If $A$ is not symmetric, on the other hand, two things can happen that don't happen in the above case:

The $\lambda_k$ may fail to be real. In other words, there can be "periodicity" of period greater than $2$ in the sequences $A_{ij}^n$. This happens, for example, if $A$ is a directed cycle graph.

The coefficients $a_{ijk}$ may be polynomials in $n$. This happens, for example, if $A$ is a directed path graph with loops based at each vertex.

Is it possible to prove "combinatorially" that neither of these things can happen when $A$ is symmetric? (What I mean is that, given only that you know what $A_{ij}^n$ looks like in terms of eigenvalues, what can you prove just by looking at $G$?) For example, it is straightforward to prove that the coefficient of the largest positive eigenvalue is constant by a path-counting argument which I described here. I think a path-counting argument can also in principle prove that the $\lambda_k$ are real via some kind of mixing argument which could show that the only constraint on the length of a long walk from a vertex to itself is its length mod 2 (due to the presence of even cycles). I think such an argument can at least show that the eigenvalues of maximum absolute value must be real, but I don't know how easy it is to deduce information about the other eigenvalues.

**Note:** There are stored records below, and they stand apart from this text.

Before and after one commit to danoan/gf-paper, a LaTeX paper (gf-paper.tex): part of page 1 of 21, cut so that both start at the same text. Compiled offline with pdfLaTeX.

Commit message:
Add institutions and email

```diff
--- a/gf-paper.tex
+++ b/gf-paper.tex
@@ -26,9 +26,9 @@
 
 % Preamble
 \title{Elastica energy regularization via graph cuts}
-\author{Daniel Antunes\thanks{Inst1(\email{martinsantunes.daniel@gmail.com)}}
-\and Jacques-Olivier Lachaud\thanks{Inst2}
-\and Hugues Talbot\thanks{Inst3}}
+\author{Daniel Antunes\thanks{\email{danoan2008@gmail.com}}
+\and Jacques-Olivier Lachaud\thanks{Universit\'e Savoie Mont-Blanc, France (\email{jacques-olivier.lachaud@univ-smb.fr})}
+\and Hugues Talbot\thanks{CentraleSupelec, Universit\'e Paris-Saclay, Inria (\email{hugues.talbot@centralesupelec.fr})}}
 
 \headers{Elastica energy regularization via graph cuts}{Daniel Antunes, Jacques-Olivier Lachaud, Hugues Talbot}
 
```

If you have a solution with "adjacency matrix" replaced by "Laplacian," I'd also be interested in that.